Martin's version reached No. 1 on Billboard's Top 100 chart, remaining at the top for five weeks in 1956, while spending six weeks atop Billboard's chart of songs "Most Played by Jockeys", five weeks atop Billboard's chart of "Best Sellers in Stores", and four weeks atop Billboard's chart of songs "Most Played in Juke Boxes".[5] It became a Gold record and Martin's biggest hit. It was also his only UK number one hit, topping the UK's New Musical Express chart on 23 February 1956,[6] and remaining at the top for four weeks.[7] The song also reached No. 2 in the Netherlands[8] and No. 20 in Flanders.[9]

Gale Storm released a version of the song in late 1955, which reached No. 5 on Billboard's chart of songs "Most Played by Jockeys", while reaching No. 16 on "The Top 100".[10]

After the 1956 Hungarian Revolution, the song was adapted into the "Honvágy-dal" ('The Song of Homesickness') and used as an unofficial anthem for refugees scattered around the world. Recorded by Ida Boros, it became a cultural phenomenon and a sign of protest against the communist government.

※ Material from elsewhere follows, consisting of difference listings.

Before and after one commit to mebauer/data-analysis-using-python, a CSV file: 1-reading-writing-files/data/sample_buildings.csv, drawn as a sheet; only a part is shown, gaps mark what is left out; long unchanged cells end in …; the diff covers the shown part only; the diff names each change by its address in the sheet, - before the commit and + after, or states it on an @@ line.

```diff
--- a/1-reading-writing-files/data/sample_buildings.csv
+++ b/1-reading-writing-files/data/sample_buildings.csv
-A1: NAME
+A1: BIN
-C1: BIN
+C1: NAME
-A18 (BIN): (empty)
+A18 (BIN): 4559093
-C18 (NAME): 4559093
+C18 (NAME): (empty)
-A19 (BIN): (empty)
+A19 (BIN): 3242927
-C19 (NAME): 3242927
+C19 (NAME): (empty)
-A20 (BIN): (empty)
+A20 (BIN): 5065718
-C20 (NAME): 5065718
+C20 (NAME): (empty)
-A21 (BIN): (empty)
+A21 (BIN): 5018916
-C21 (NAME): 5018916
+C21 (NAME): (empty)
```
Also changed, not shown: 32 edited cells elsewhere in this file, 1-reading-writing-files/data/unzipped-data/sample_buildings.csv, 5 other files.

The song charted once more in 1966 by the Drifters, a No. 48, hit for them. It was recorded by Anne Murray for her Croonin' album in 1993, but it was only released as a bonus track on the special Croonin' album put out by Heartland Records.

In Germany, titled "Heimweh" ("Homesickness") and performed by Freddy Quinn and with lyrics by Ernst Bader and Dieter Rasch, the song was 14 weeks at number one, the most successful song of 1956.[11] Worldwide it sold more than eight million, thus exceeding sales of the Dean Martin version.[12]

In 1994 the song featured in TV advert for Bisto gravy powder. It has also been featured in many other adverts down through the years.

Deana Martin, Dean Martin's daughter, recorded "Memories Are Made Of This" in 2006, releasing it on her debut album Memories Are Made of This (Big Fish Records).

Other notable recordings[edit]

German versions:

Hungarian version

  • Ilona Hollós, 1957
  • Bojtorján 1984

See also[edit]

References[edit]

  1. ^ Rice, Jo (1982). The Guinness Book of 500 Number One Hits (1st ed.). Enfield, Middlesex: Guinness Superlatives Ltd. p. 23. ISBN 0-85112-250-7. 
  2. ^ "Memories Are Made Of This". Bigfm.de. Retrieved 2015-11-05. 
  3. ^ "The Top 100", Billboard, February 4, 1956. p. 40. Accessed September 21, 2016.
  4. ^ a b Bronson, Fred (2003). The Billboard Book of Number One Hits. Billboard Books. p. 6. Accessed September 21, 2016.
  5. ^ Whitburn, Joel (1987). The Billboard Book of Top 40 Hits. Billboard Publications, Inc. p. 195.
  6. ^ Dean Martin - Full Official Chart History, Official Charts Company. Accessed September 21, 2016.
  7. ^ Roberts, David (2006). British Hit Singles & Albums (19th ed.). London: Guinness World Records Limited. pp. 55–6. ISBN 1-904994-10-5. 
  8. ^ Dean Martin - Memories Are Made of This, Dutch Charts. Accessed September 21, 2016.
  9. ^ Dean Martin - Memories Are Made of This, Ultratop. Accessed September 21, 2016.
  10. ^ Whitburn, Joel (1987). The Billboard Book of Top 40 Hits. Billboard Publications, Inc. p. 292.
  11. ^ "Charts-Surfer: Musik Nr.1-Hits". Charts-surfer.de. Retrieved 2014-04-03. 
  12. ^ Catherine C. Fraser/Dirk O. Hoffmann: Pop Culture Germany: Media, Arts And Lifestile, 2006, p. 262

External links[edit]

Preceded by
"Sixteen Tons" by Tennessee Ernie
Billboard Top 100 number one single
(Dean Martin version)

January 14, 1956 (5 weeks)
Succeeded by
"The Great Pretender" by The Platters
Preceded by
"Sixteen Tons" by Tennessee Ernie
UK number one single
February 17, 1956 (4 weeks)
Succeeded by
"It's Almost Tomorrow" by The Dream Weavers